PROBLEM: Report every line of the records that includes the word "print".

══ RECORDS FOR THE EXERCISE

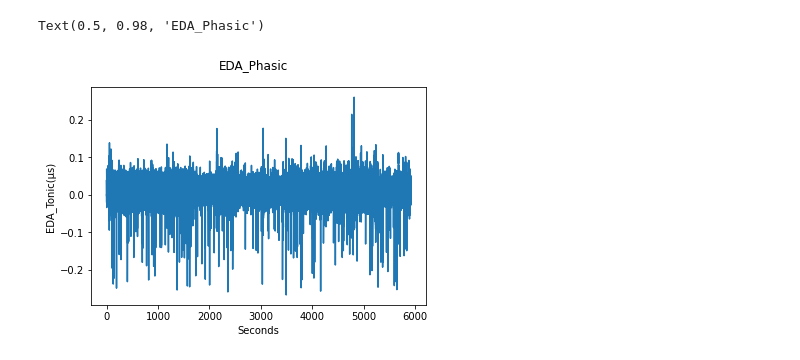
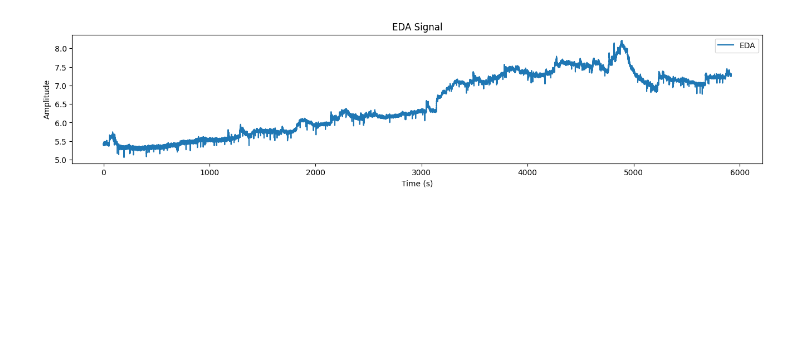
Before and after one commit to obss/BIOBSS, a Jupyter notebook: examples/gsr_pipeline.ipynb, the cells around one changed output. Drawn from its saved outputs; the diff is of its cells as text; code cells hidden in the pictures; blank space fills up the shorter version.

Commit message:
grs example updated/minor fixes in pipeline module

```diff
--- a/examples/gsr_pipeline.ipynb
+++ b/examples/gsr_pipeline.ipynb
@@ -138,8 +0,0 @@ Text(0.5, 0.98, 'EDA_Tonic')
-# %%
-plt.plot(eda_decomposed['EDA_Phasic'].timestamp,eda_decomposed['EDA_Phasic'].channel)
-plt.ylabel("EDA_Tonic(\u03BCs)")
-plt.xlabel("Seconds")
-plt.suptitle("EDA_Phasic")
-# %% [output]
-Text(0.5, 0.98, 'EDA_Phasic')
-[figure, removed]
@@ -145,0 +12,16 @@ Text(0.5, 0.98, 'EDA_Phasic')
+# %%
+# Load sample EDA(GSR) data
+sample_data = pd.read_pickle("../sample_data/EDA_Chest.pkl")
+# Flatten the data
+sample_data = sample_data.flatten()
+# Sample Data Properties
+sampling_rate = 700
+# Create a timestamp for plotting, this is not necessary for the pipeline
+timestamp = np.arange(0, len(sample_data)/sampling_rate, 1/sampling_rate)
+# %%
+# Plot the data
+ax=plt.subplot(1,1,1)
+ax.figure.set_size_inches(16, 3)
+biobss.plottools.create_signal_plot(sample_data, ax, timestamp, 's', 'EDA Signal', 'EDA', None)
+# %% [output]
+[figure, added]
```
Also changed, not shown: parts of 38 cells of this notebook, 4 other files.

════
══ RECORDS FOR THE EXERCISE

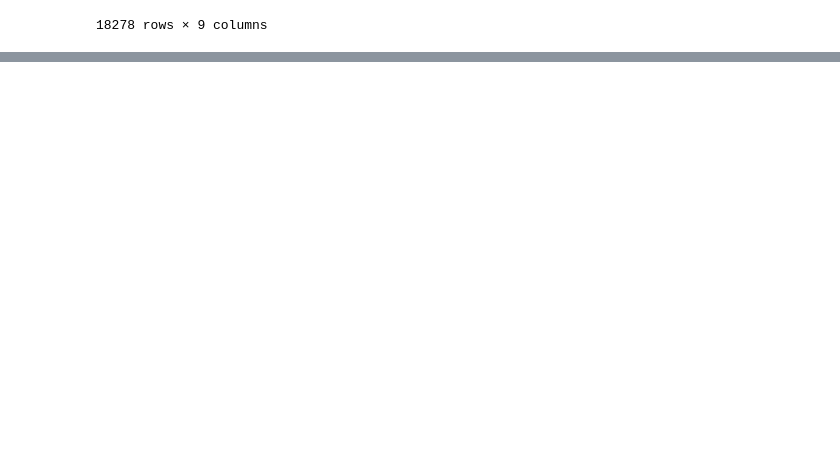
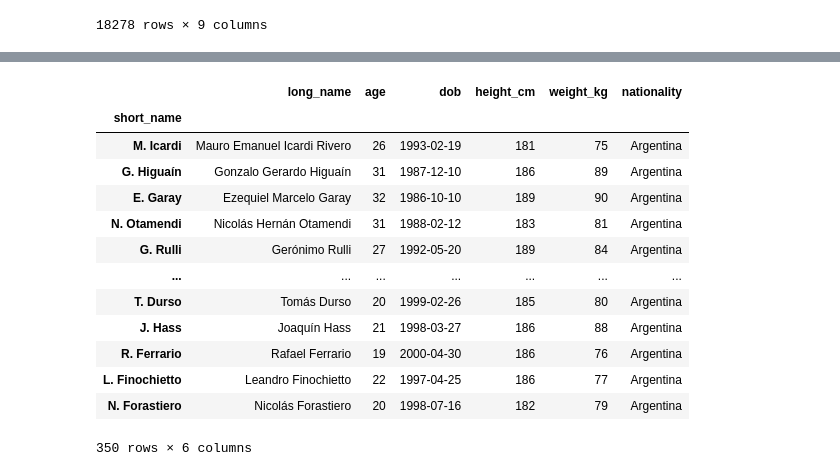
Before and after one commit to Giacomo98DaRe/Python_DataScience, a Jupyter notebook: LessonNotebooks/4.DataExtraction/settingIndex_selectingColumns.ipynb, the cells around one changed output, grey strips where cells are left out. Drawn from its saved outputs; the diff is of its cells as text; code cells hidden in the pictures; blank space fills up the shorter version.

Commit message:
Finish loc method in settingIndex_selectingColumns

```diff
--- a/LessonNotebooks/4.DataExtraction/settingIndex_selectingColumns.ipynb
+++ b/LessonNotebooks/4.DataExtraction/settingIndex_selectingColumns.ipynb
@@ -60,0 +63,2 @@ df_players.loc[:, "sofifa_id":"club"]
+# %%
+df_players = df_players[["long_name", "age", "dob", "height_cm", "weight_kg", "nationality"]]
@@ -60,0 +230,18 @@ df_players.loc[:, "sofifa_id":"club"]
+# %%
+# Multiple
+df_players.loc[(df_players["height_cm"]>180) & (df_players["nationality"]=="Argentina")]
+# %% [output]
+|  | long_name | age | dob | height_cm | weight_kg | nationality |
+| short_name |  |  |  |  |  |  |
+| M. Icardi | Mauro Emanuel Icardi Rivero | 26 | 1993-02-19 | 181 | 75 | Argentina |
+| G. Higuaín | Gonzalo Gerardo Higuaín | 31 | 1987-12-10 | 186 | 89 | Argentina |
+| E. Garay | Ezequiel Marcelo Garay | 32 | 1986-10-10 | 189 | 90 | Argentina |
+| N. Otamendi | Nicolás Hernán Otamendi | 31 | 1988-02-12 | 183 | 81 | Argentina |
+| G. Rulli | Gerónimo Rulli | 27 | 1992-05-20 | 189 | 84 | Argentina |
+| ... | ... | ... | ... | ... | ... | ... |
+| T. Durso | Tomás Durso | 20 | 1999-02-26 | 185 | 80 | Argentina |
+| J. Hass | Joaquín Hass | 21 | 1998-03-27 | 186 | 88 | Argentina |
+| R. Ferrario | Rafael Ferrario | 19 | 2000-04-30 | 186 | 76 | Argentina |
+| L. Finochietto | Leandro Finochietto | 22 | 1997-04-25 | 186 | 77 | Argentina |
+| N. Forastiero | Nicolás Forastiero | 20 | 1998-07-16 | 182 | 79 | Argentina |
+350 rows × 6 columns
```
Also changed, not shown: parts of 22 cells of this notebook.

════
══ RECORDS FOR THE EXERCISE

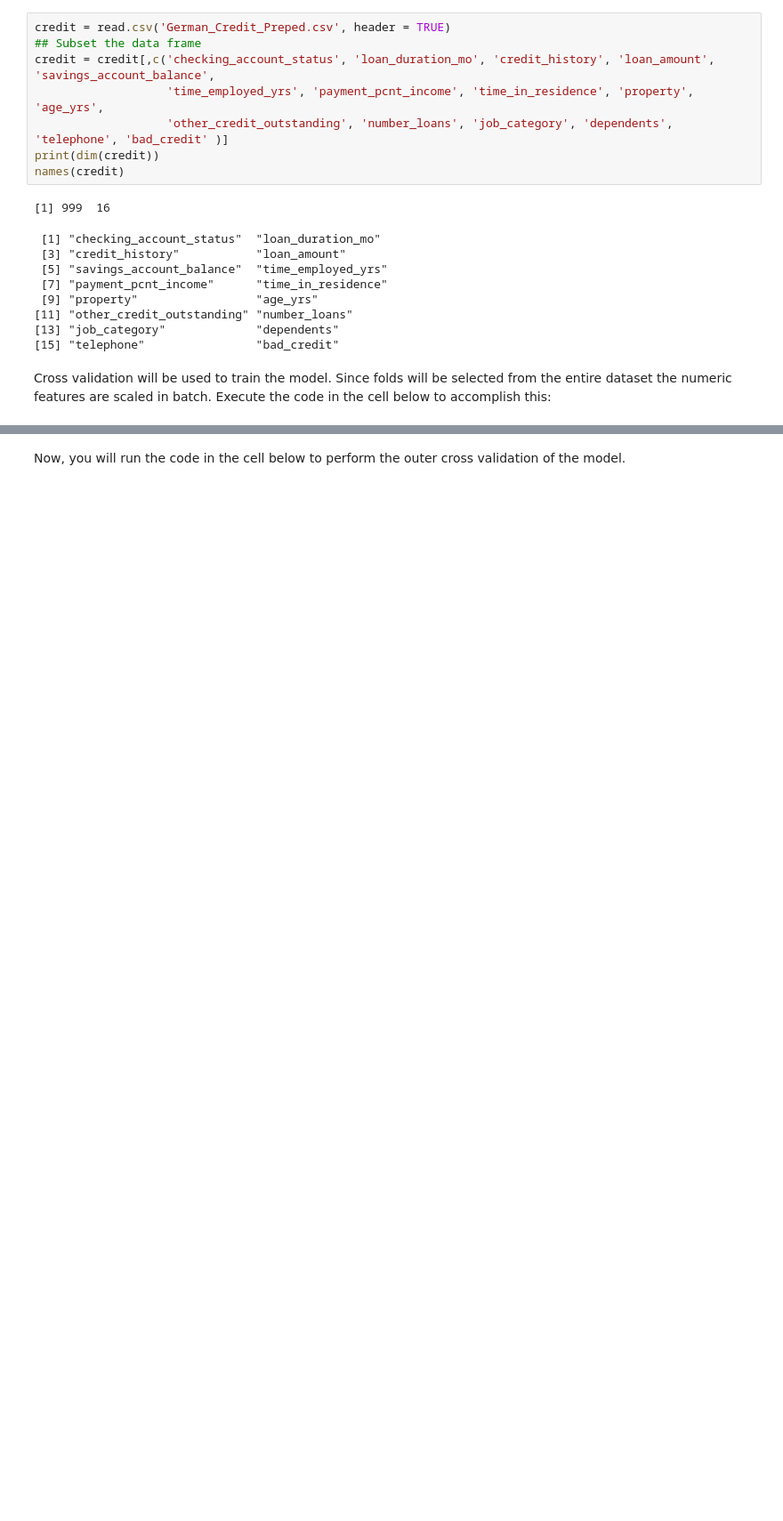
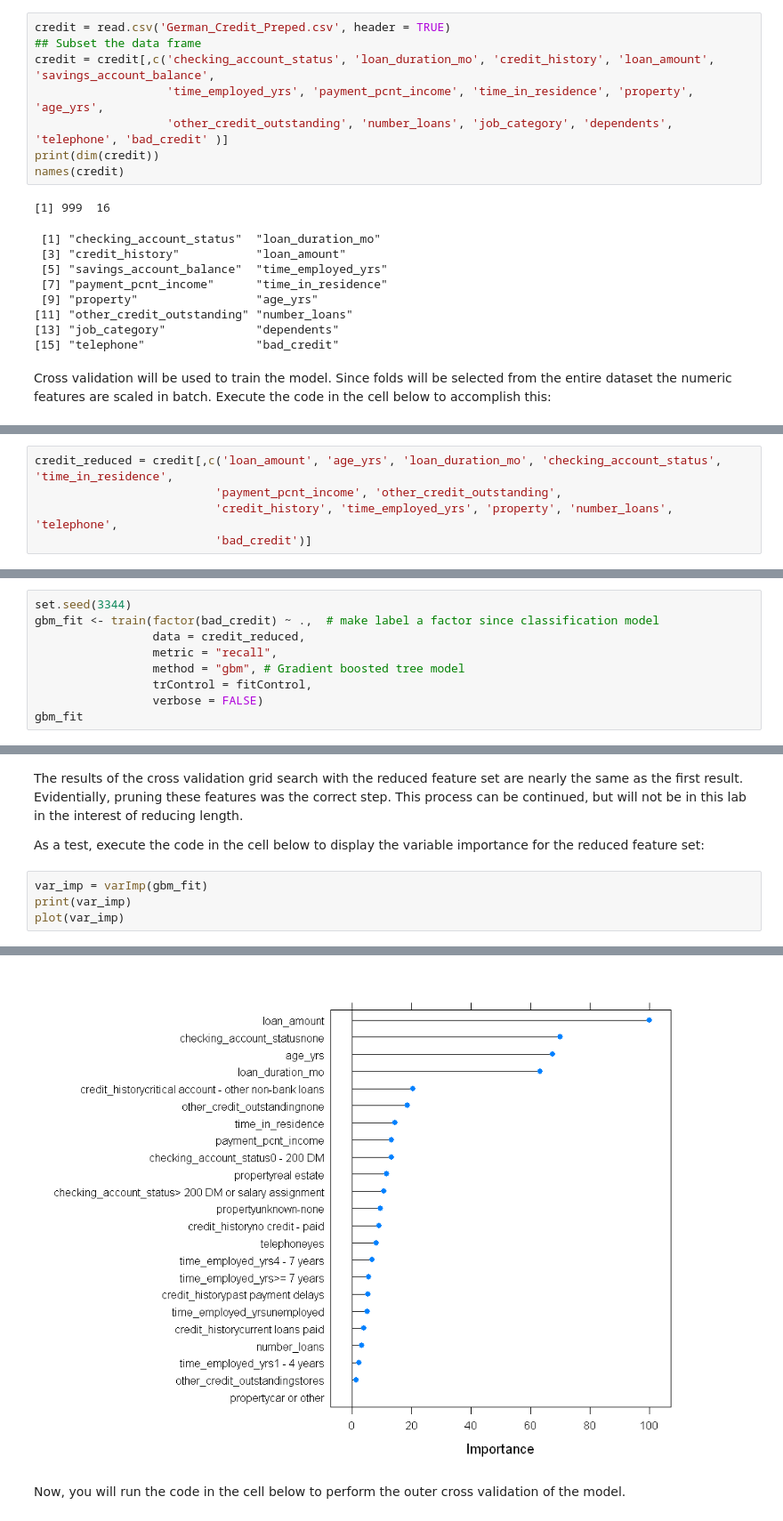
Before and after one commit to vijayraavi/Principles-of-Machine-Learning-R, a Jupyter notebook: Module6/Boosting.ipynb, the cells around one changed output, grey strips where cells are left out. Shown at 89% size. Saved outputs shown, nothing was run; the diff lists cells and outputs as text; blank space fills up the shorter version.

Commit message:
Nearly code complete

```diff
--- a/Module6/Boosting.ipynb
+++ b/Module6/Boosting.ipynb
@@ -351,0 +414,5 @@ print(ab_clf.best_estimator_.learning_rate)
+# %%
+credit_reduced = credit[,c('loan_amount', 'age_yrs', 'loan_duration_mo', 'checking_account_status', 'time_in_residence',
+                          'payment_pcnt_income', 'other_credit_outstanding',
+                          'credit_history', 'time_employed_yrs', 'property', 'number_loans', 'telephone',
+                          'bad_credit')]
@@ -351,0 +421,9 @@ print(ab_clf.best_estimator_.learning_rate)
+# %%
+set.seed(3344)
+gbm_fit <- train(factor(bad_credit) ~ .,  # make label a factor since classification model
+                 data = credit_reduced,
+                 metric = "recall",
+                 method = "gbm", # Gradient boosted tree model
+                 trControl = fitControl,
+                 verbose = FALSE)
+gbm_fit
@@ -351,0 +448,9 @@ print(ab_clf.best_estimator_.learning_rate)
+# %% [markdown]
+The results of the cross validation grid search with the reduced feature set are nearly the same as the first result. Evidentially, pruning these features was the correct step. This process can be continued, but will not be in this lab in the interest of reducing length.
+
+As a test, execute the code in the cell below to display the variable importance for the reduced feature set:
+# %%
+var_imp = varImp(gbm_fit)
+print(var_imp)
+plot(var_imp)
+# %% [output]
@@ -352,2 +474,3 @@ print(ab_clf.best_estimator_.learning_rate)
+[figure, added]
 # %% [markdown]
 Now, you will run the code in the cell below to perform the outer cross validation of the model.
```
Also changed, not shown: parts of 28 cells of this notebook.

════

THE ANSWER:
@@ -351,0 +414,5 @@ print(ab_clf.best_estimator_.learning_rate)
@@ -351,0 +421,9 @@ print(ab_clf.best_estimator_.learning_rate)
@@ -351,0 +448,9 @@ print(ab_clf.best_estimator_.learning_rate)
+print(var_imp)
@@ -352,2 +474,3 @@ print(ab_clf.best_estimator_.learning_rate)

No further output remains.